Riding transitions sounds a bit complicated but transitions are simply changes in gait or changes of speed within a gait. Unless your horse never moves, you will at some point, be riding a transition whether you know it or not. While the meaning of a transition is simple, the execution of a smooth, controlled transition may not be so straight-forward. Like all riding skills, it takes practice.
What Are the Transitions?
Increasing your pace, whether going from one gait to another or to a faster pace within a gait is an upward transition.
Simple upwards transitions are:
- Halt to walk
- Walk to trot/jog
- Trot/jog to canter/lope
- Walk to canter/lope
- Halt to trot/jog
- Halt to canter/lope
Decreasing your pace in any way is a downward transition.
Simple downward transitions are:
- Walk to halt
- Trot/jog to halt
- Canter/lope to halt
- Trot/jog to walk
- Canter/lope to walk
- Canter/lope to trot/jog
- Rein back to halt
But transitions aren't always about changing gaits.
Transitions within gaits may be:
- medium walk to extended walk
- medium walk to collected walk
- collected walk to extended walk
- medium walk to collected trot
- extended trot to collected walk
- collected canter to extended canter
- extended canter to collected canter
- collected canter to hand gallop etc...
So there are transitions between gaits and within gaits. The gaits listed here don't include gaits like pace, single foot, tölt and other footfall patterns done by gaited breeds like Tennessee Walking Horses, Icelandic Horses, and others. Adding in those gaits would add to the list of possible transitions considerably! All of these transitions have one thing in common--they should be performed smoothly and obediently by the horse.
When Are Transitions Used?
Transitions can be used to increase or decrease speed, and to keep the horse paying attention to the rider. A horse that is feeling a little energetic can be helped to focus on frequent changes of transitions. A horse that is being a bit lazy can be motivated by working through transitions. However, unless the transitions are executed smoothly and the horse is obedient, a horse can easily become frazzled if the transitions come too fast or aren't cued for properly.
Why Are Smooth Transitions Important?
While transitions are the most marked aspect of dressage tests and western equitation and are something the judge looks for in the show ring, they are also important for any horse. Learning to cue properly and teaching your horse to do smooth transitions is important for a number of reasons. In fact, smooth transitions may be one of the most important things you can teach your horse because they indicate the level of obedience your horse has to your aids.
Bumpy, running-style upwards transitions are uncomfortable for horse and rider and the rider relinquishes control when allowing a horse to 'run' up to the next gait. Uncontrolled downwards transitions are unbalanced and don't prepare the horse and rider for times when the downward transition really counts, like when you need to come to a rapid halt.
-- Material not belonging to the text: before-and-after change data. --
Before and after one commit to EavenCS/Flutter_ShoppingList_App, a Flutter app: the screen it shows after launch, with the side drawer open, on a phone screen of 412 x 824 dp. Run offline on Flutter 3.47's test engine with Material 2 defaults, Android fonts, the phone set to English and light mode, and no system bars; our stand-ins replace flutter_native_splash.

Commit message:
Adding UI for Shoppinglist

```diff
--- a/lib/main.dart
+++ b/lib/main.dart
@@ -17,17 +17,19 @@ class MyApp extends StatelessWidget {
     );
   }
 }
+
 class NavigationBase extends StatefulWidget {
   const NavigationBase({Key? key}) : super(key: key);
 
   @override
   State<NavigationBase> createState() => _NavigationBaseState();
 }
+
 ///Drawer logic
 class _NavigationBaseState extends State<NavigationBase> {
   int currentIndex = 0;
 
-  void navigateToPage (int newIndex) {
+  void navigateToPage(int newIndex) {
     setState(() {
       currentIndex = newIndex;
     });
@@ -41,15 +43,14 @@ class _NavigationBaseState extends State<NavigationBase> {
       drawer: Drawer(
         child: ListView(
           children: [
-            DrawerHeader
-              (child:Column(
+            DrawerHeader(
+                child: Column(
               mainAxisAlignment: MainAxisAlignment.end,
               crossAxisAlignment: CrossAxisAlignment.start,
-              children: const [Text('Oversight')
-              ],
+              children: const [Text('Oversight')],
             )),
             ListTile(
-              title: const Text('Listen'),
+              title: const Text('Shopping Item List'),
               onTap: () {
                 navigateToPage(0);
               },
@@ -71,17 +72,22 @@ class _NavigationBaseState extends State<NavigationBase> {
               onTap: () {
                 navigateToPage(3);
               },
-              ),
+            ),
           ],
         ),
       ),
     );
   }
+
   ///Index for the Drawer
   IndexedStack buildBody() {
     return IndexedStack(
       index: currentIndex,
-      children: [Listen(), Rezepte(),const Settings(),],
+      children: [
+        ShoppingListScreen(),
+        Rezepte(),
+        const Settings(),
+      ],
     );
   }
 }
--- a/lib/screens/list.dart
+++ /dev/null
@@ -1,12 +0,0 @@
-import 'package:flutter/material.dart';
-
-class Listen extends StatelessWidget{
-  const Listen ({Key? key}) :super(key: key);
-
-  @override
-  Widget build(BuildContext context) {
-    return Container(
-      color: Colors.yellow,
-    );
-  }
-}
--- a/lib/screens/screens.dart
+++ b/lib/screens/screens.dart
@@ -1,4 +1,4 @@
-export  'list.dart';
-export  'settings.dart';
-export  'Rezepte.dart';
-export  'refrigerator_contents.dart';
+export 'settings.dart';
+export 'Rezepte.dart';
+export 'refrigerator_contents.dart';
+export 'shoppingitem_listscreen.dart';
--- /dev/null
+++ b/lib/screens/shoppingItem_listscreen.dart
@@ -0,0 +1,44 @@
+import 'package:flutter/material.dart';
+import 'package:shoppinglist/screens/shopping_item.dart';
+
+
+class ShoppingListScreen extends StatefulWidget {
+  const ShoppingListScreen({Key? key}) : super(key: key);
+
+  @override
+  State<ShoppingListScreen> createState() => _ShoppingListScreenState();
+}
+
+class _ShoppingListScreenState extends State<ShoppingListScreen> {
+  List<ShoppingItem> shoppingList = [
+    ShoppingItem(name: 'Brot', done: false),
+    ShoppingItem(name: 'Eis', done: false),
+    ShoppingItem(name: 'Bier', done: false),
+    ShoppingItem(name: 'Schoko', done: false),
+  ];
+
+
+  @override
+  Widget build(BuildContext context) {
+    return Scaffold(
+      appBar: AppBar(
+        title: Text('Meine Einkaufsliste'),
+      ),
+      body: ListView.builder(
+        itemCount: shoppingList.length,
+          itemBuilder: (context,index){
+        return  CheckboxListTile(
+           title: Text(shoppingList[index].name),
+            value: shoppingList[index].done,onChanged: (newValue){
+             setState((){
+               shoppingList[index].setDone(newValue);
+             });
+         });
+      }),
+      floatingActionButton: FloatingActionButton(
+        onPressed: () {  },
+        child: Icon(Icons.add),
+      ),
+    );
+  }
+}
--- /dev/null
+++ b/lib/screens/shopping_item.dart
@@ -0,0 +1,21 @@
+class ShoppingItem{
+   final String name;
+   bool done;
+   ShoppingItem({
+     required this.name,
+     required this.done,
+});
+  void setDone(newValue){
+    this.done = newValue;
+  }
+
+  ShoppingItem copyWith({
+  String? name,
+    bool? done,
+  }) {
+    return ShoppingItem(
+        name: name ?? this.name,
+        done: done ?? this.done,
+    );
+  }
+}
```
A horse that is balanced through transitions is not only a more comfortable ride, it will be a safer ride as well.
How Do You Get Smooth Transitions?
Like many aspects of riding, getting a smooth transition requires developing 'feel'. To learn how to apply the correct aids for upwards and downwards transitions, it's best to work with a coach, who can identify any riding habits and tendencies that might hinder your horse from learning or executing smooth transitions. What you may learn might look something like this:
For upwards transitions, such as walk to trot you will need to be sitting balanced. Use your mind to envision exactly what you want to do—have your horse smoothly trot on, without falling forward into the bit, getting fussy, or slumping along. Gather your reins so you have a bit more feel on the bit. Drive the horse forward with your seat and legs. Exhale as you give the cue.
For downwards transitions sit into the seat, use your legs to help the horse step under itself as it slows, using its hindquarters so it doesn't fall forward, while you use the rein aid to slow the front end of the horse down.
Of course, when you are actually doing a transition, there is a lot more going on than what can be described in a few sentences, and that's why a good coach is essential. Also essential is practice. You probably won't influence your horse to do a smooth transition the first time you try. Like learning any new skill, you and your horse will need lots of practice.